Dan Mantyla

Functional Programming in JavaScript

This is a fast-paced guide that will help you to write real-world applications by utilizing a wide range of functional techniques and styles.
The book first explores the core concepts of functional programming common to all functional languages, with examples of their use in JavaScript. It's followed by a comprehensive roundup of functional programming libraries for JavaScript that minimizes the burden of digging deep into JavaScript to expose a set of tools that makes functional programming not just possible but highly convenient.

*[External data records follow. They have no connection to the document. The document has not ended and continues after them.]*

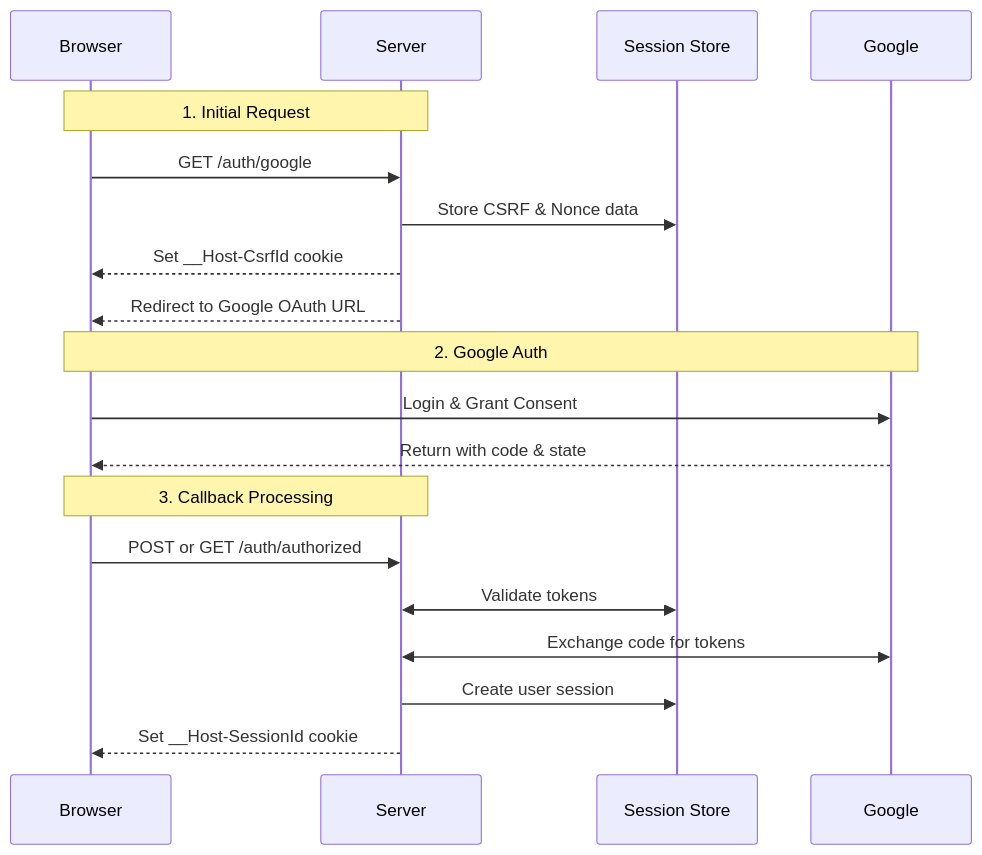
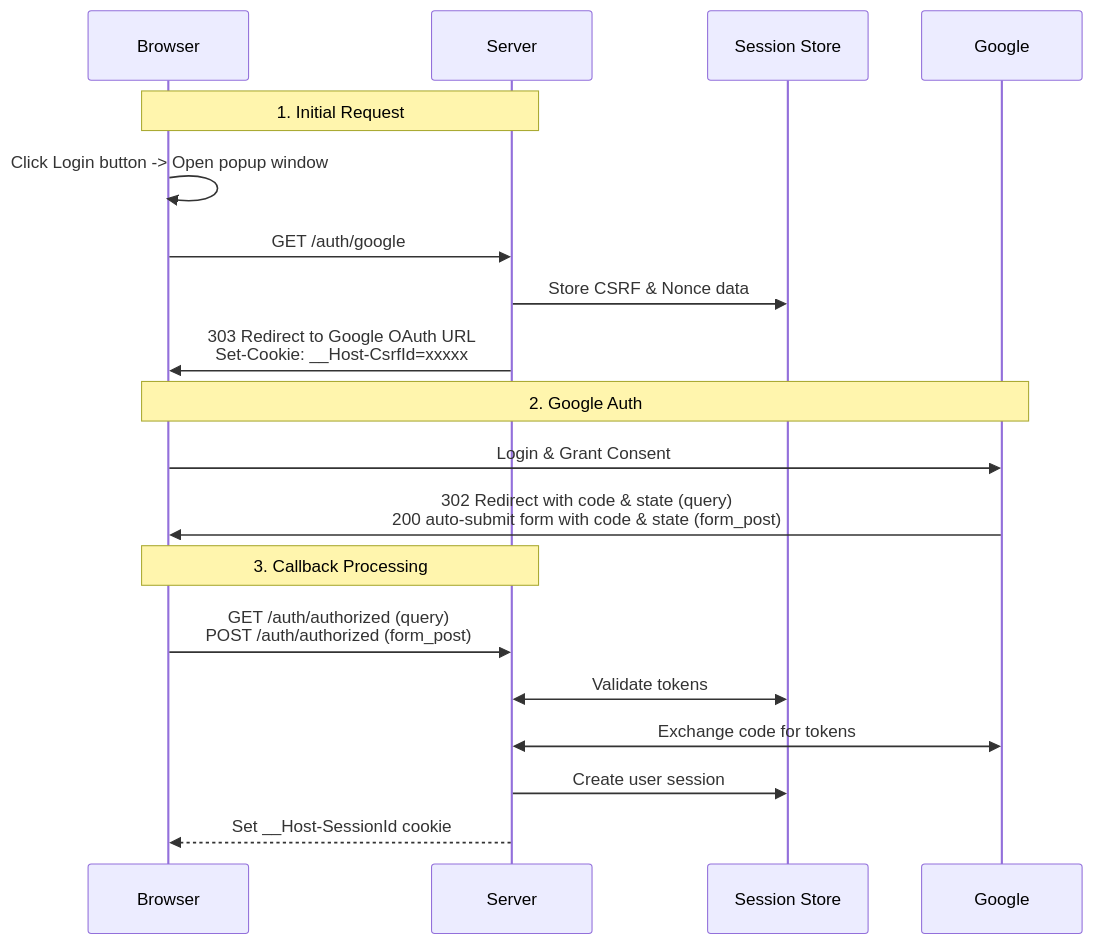
Before and after one commit to ktaka-ccmp/ktaka.blog.ccmp.jp: the second of 5 diagrams in 2024/Axum-Google-OAuth2-Login/Readme.en.md, drawn with Mermaid. The commit also changed other lines of this file, not shown here.

````diff
--- a/2024/Axum-Google-OAuth2-Login/Readme.en.md
+++ b/2024/Axum-Google-OAuth2-Login/Readme.en.md
@@ -137,24 +136,24 @@
 ```mermaid
 sequenceDiagram
     participant Browser
     participant Server
     participant Session Store
     participant Google
 
     Note over Browser,Server: 1. Initial Request
+    Browser->>Browser: Click Login button -> Open popup window
     Browser->>Server: GET /auth/google
     Server->>Session Store: Store CSRF & Nonce data
-    Server-->>Browser: Set __Host-CsrfId cookie
-    Server-->>Browser: Redirect to Google OAuth URL
+    Server->>Browser: 303 Redirect to Google OAuth URL<br/>Set-Cookie: __Host-CsrfId=xxxxx
 
     Note over Browser,Google: 2. Google Auth
     Browser->>Google: Login & Grant Consent
-    Google-->>Browser: Return with code & state
+    Google->>Browser: 302 Redirect with code & state (query)<br/> 200 auto-submit form with code & state (form_post)
 
     Note over Browser,Server: 3. Callback Processing
-    Browser->>Server: POST or GET /auth/authorized
+    Browser->>Server: GET /auth/authorized (query) <br/>POST /auth/authorized (form_post)
     Server<<->>Session Store: Validate tokens
     Server<<->>Google: Exchange code for tokens
     Server->>Session Store: Create user session
     Server-->>Browser: Set __Host-SessionId cookie
 ```
````
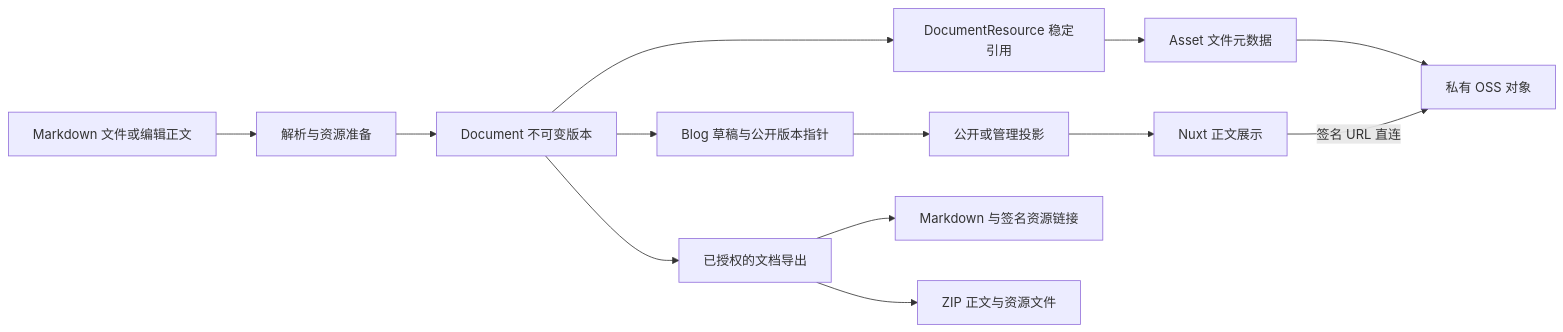
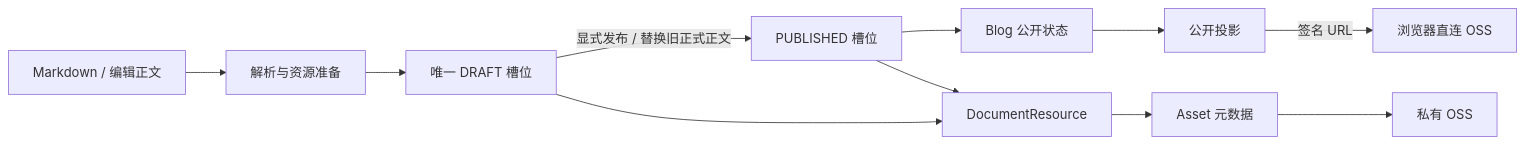
One commit to WKING66/mai-s-portfolio changed the first of 7 diagrams in resources/architecture/document-import-export.md. Above: the diagram before and after it, drawn with Mermaid. The commit also changed other lines of this file and 76 other files, not shown here.

Commit message:
refactor(backend-blog): align document draft and publication lifecycle

````diff
--- a/resources/architecture/document-import-export.md
+++ b/resources/architecture/document-import-export.md
@@ -9,15 +19,13 @@
 ```mermaid
 flowchart LR
-    input[Markdown 文件或编辑正文] --> prepare[解析与资源准备]
-    prepare --> doc[Document 不可变版本]
-    doc --> blog[Blog 草稿与公开版本指针]
-    doc --> relation[DocumentResource 稳定引用]
-    relation --> asset[Asset 文件元数据]
-    asset --> oss[私有 OSS 对象]
-    blog --> projection[公开或管理投影]
-    projection --> nuxt[Nuxt 正文展示]
-    nuxt -->|签名 URL 直连| oss
-    doc --> export[已授权的文档导出]
-    export --> md[Markdown 与签名资源链接]
-    export --> zip[ZIP 正文与资源文件]
+    input[Markdown / 编辑正文] --> prepare[解析与资源准备]
+    prepare --> draft[唯一 DRAFT 槽位]
+    draft -->|显式发布 / 替换旧正式正文| formal[PUBLISHED 槽位]
+    formal --> visible[Blog 公开状态]
+    draft --> relation[DocumentResource]
+    formal --> relation
+    relation --> asset[Asset 元数据]
+    asset --> oss[私有 OSS]
+    visible --> view[公开投影]
+    view -->|签名 URL| browser[浏览器直连 OSS]
 ```
````
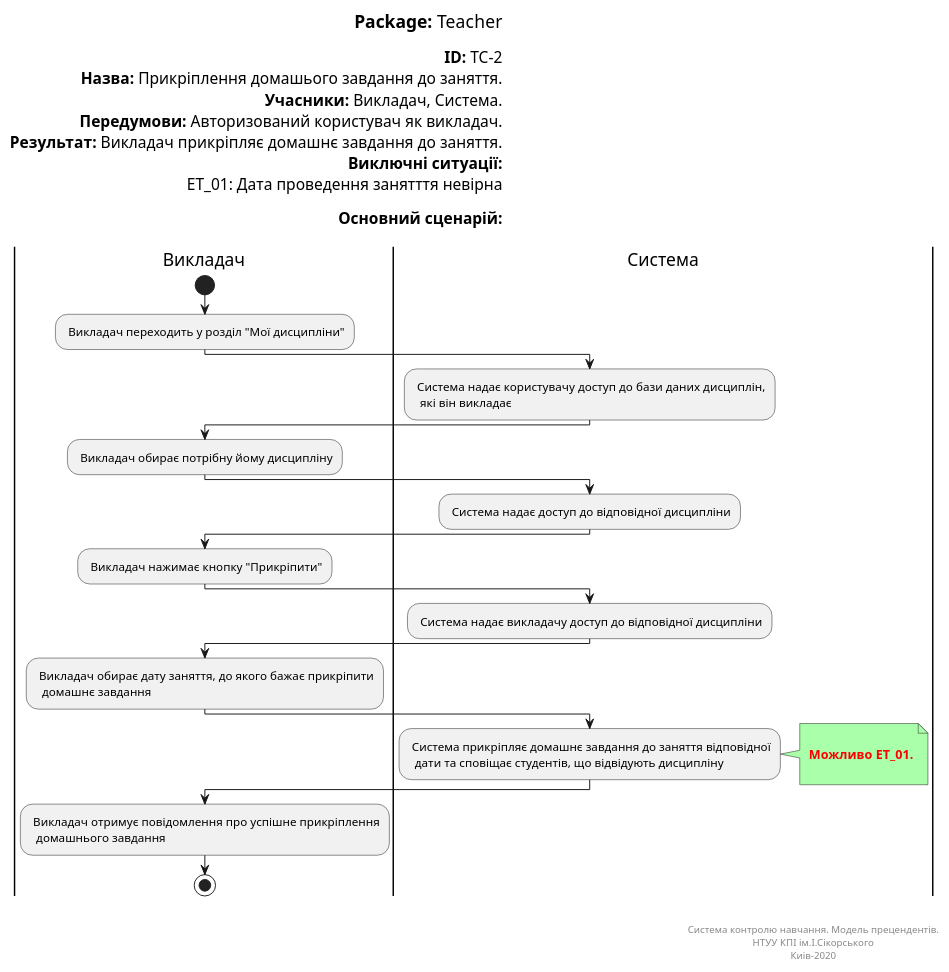
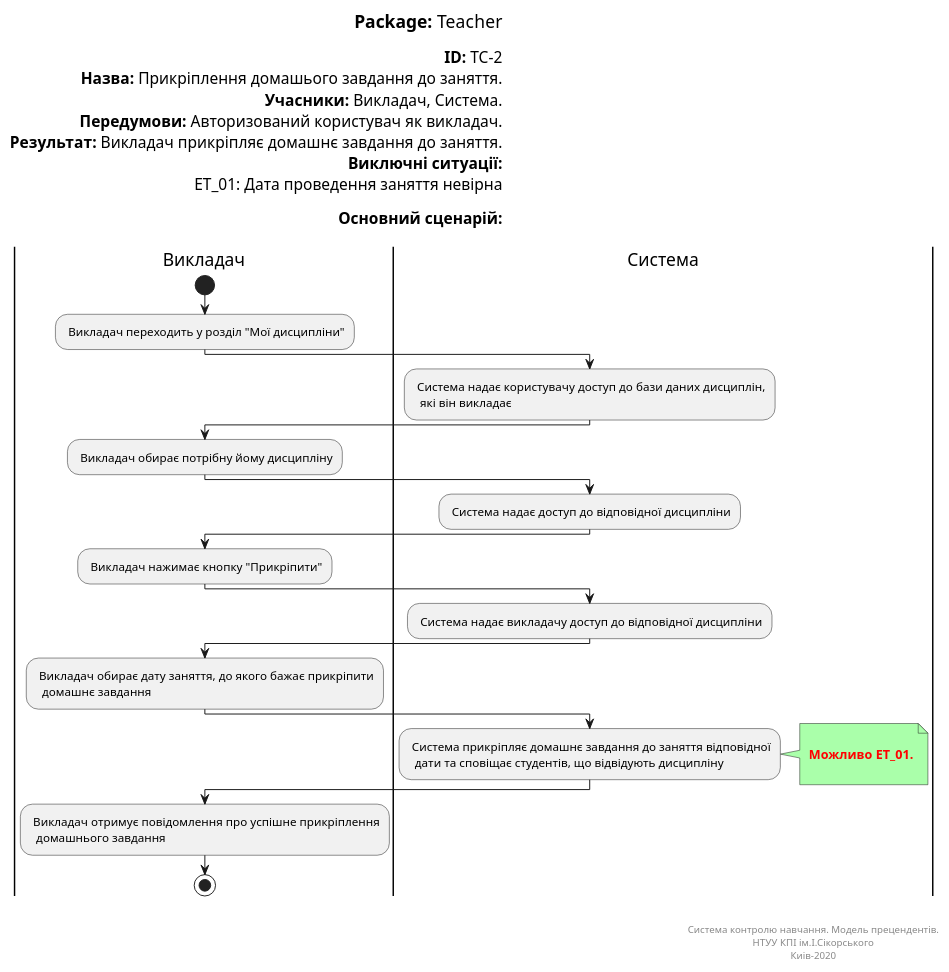
The diagram in docs/UML_Diagrams/scenarios/teacher/src/attach_materials.pu (vladlinu/TeamOne), drawn with PlantUML before and after one commit. The commit also changed 2 other files, not shown here.

```diff
--- a/docs/UML_Diagrams/scenarios/teacher/src/attach_materials.pu
+++ b/docs/UML_Diagrams/scenarios/teacher/src/attach_materials.pu
@@ -1,64 +1,64 @@
 @startuml
 left header
 <font color=000 size=18><b>Package:</b> Teacher
 
 <font color=000 size=16><b>ID:</b> TC-2
 <font color=000 size=16><b>Назва:</b> Прикріплення домашього завдання до заняття.
 <font color=000 size=16><b>Учасники:</b> Викладач, Система.
 <font color=000 size=16><b>Передумови:</b> Авторизований користувач як викладач.
 <font color=000 size=16><b>Результат:</b> Викладач прикріпляє домашнє завдання до заняття.
 <font color=000 size=16><b>Виключні ситуації:</b>
-<font color=000 size=16> ET_01: Дата проведення занятття невірна
+<font color=000 size=16> ET_01: Дата проведення заняття невірна
 
 <font color=000 size=16><b>Основний сценарій:</b>
 
 end header
 
 |Викладач|
 start
 : Викладач переходить у розділ "Мої дисципліни";
 
 |Система|
 : Система надає користувачу доступ до бази даних дисциплін, 
   які він викладає;
    
 |Викладач|
 : Викладач обирає потрібну йому дисципліну;   
 
 |Система|
 : Система надає доступ до відповідної дисципліни;
 
 |Викладач|
 : Викладач нажимає кнопку "Прикріпити";   
 
 |Система|
 : Система надає викладачу доступ до відповідної дисципліни;
 
 
 |Викладач|
 : Викладач обирає дату заняття, до якого бажає прикріпити
   домашнє завдання;
 
 |Система|
 : Система прикріпляє домашнє завдання до заняття відповідної
   дати та сповіщає студентів, що відвідують дисципліну;
 note right #aaffaa
 
 <font color=red><b> Можливо ET_01.
 
 end note
 
 |Викладач|
 : Викладач отримує повідомлення про успішне прикріплення
   домашнього завдання;  
   
 stop;
 
 right footer
 
 
 Система контролю навчання. Модель прецендентів.
 НТУУ КПІ ім.І.Сікорського
 Киів-2020
 end footer
 @enduml
```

The book then rounds off with an overview of methods to effectively use and mix functional programming with object-oriented programming.
163 printed pages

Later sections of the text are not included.